One of the downsides to Stock Advisor and Rule Breakers is that you’re only given information about the month’s stock picks, not market-wide data to inform your own investment decisions. If you want to do your own stock research, consider a service like Zacks Premium or IBD Leaderboard.
Zacks Premium offers lists of stock recommendations, which are ranked based on qualities like growth, value, and momentum. There are dozens of recommendations every day, so you’ll need to do your homework to decide which are the best stocks for your portfolio. Zacks Premium costs $249 per year.
IBD Leaderboard is a more expensive service oriented towards technical traders. Every stock pick comes with an annotated chart to illustrate entry and exit points. This service costs $69 per month, making it far more expensive than either a Stock Advisor or Rule Breakers subscription.
Conclusion: Motley Fool Stock Advisor vs. Rule Breakers
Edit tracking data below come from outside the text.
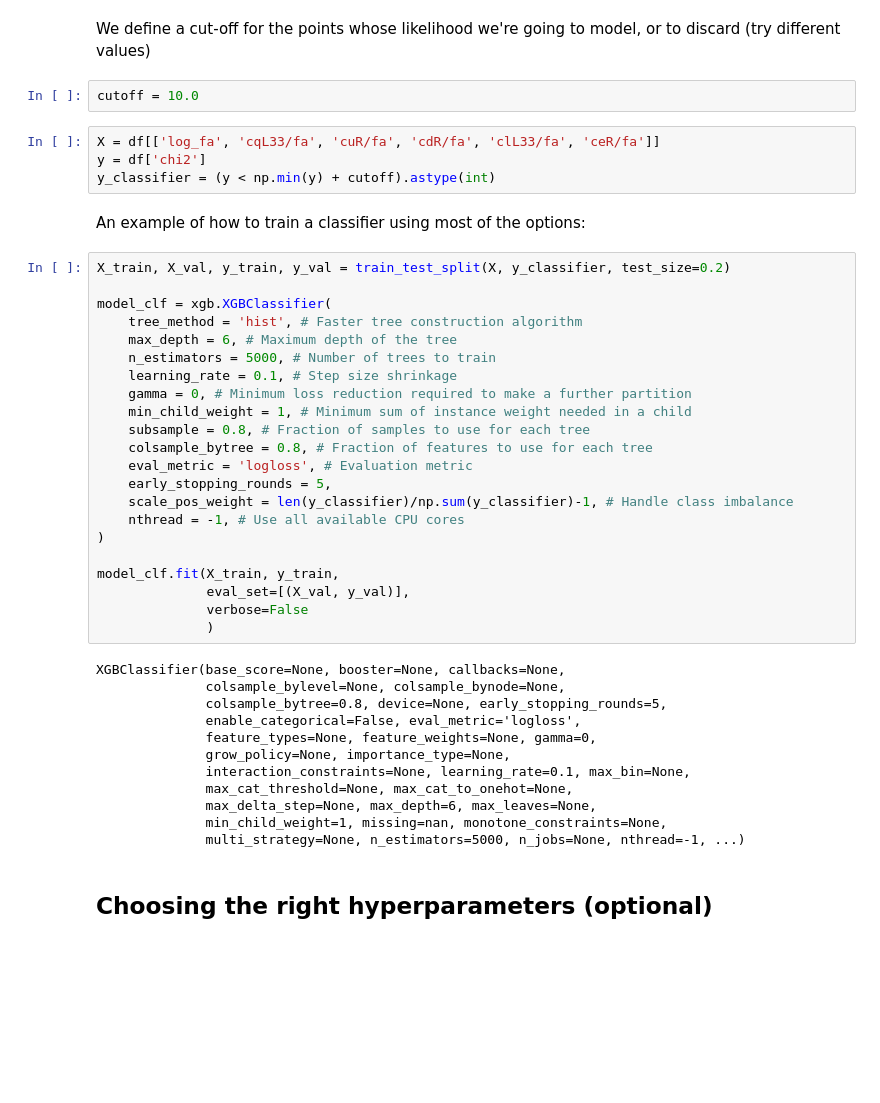
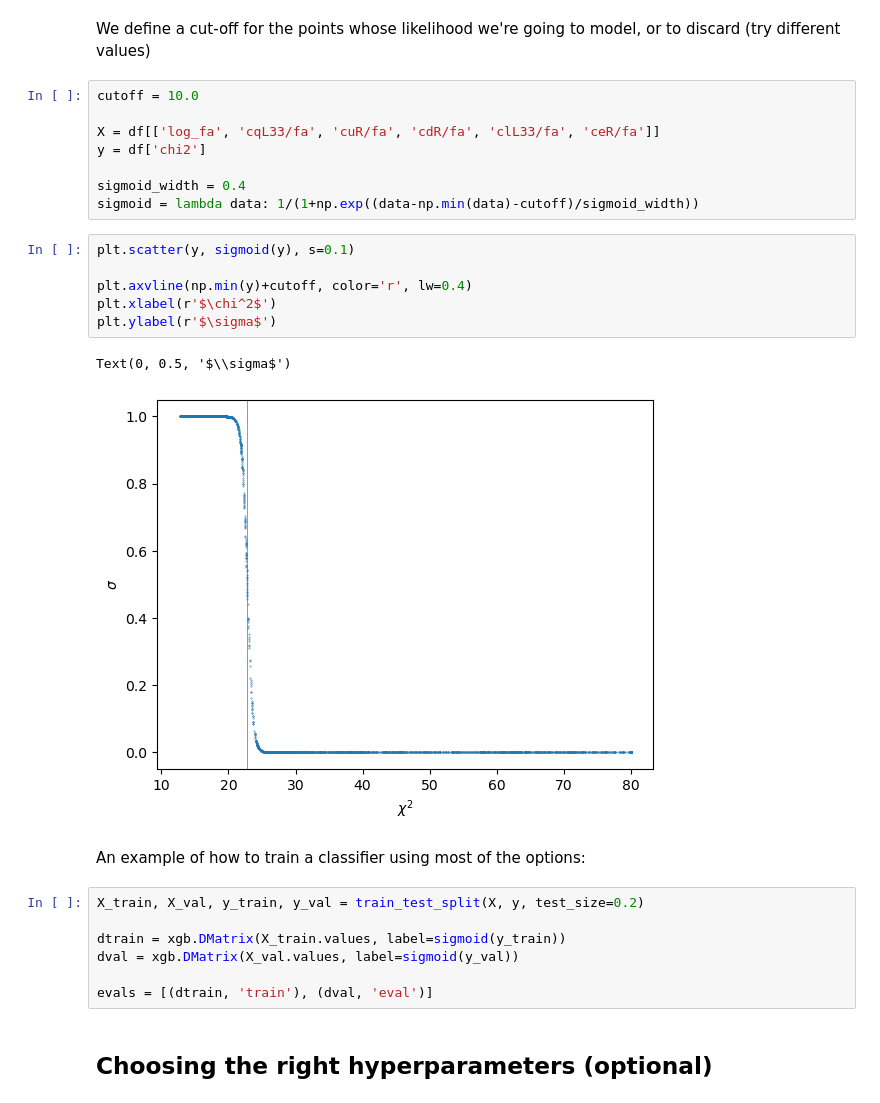
Before and after one commit to Jorge-Alda/comcha_tutorial, a Jupyter notebook: 01_classifier.ipynb, the cells around one changed output. Saved outputs shown, nothing was run; the diff lists cells and outputs as text; blank space fills up the shorter version.

Commit message:
Sigmoid based classifier

```diff
--- a/01_classifier.ipynb
+++ b/01_classifier.ipynb
@@ -35,46 +35,30 @@ df.describe()
 We define a cut-off for the points whose likelihood we're going to model, or to discard (try different values)
 # %%
 cutoff = 10.0
+
+X = df[['log_fa', 'cqL33/fa', 'cuR/fa', 'cdR/fa', 'clL33/fa', 'ceR/fa']]
+y = df['chi2']
+
+sigmoid_width = 0.4
+sigmoid = lambda data: 1/(1+np.exp((data-np.min(data)-cutoff)/sigmoid_width))
-# %%
-X = df[['log_fa', 'cqL33/fa', 'cuR/fa', 'cdR/fa', 'clL33/fa', 'ceR/fa']]
-y = df['chi2']
-y_classifier = (y < np.min(y) + cutoff).astype(int)
+# %%
+plt.scatter(y, sigmoid(y), s=0.1)
+
+plt.axvline(np.min(y)+cutoff, color='r', lw=0.4)
+plt.xlabel(r'$\chi^2$')
+plt.ylabel(r'$\sigma$')
+# %% [output]
+Text(0, 0.5, '$\\sigma$')
+[figure, added]
 # %% [markdown]
 An example of how to train a classifier using most of the options:
 # %%
-X_train, X_val, y_train, y_val = train_test_split(X, y_classifier, test_size=0.2)
+X_train, X_val, y_train, y_val = train_test_split(X, y, test_size=0.2)
 
-model_clf = xgb.XGBClassifier(
-    tree_method = 'hist', # Faster tree construction algorithm
-    max_depth = 6, # Maximum depth of the tree
-    n_estimators = 5000, # Number of trees to train
-    learning_rate = 0.1, # Step size shrinkage
-    gamma = 0, # Minimum loss reduction required to make a further partition
-    min_child_weight = 1, # Minimum sum of instance weight needed in a child
-    subsample = 0.8, # Fraction of samples to use for each tree
-    colsample_bytree = 0.8, # Fraction of features to use for each tree
-    eval_metric = 'logloss', # Evaluation metric
-    early_stopping_rounds = 5,
-    scale_pos_weight = len(y_classifier)/np.sum(y_classifier)-1, # Handle class imbalance
-    nthread = -1, # Use all available CPU cores
-)
+dtrain = xgb.DMatrix(X_train.values, label=sigmoid(y_train))
+dval = xgb.DMatrix(X_val.values, label=sigmoid(y_val))
 
-model_clf.fit(X_train, y_train,
-              eval_set=[(X_val, y_val)],
-              verbose=False
-              )
+evals = [(dtrain, 'train'), (dval, 'eval')]
-# %% [output]
-XGBClassifier(base_score=None, booster=None, callbacks=None,
-              colsample_bylevel=None, colsample_bynode=None,
-              colsample_bytree=0.8, device=None, early_stopping_rounds=5,
-              enable_categorical=False, eval_metric='logloss',
-              feature_types=None, feature_weights=None, gamma=0,
-              grow_policy=None, importance_type=None,
-              interaction_constraints=None, learning_rate=0.1, max_bin=None,
-              max_cat_threshold=None, max_cat_to_onehot=None,
-              max_delta_step=None, max_depth=6, max_leaves=None,
-              min_child_weight=1, missing=nan, monotone_constraints=None,
-              multi_strategy=None, n_estimators=5000, n_jobs=None, nthread=-1, ...)
 # %% [markdown]
 ## Choosing the right hyperparameters (optional)
 # %%
```
Also changed, not shown: parts of 10 cells of this notebook, 6 other files.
The Motley Fool Stock Advisor and Rule Breakers are two stock picking newsletters with incredible performance over the past two decades. They’re inexpensive enough that signing up for both can help you build a portfolio of high-growth stocks quickly. If you have to choose one service for stock investing, we recommend Stock Advisor because of its stronger returns and balanced approach to the stock market.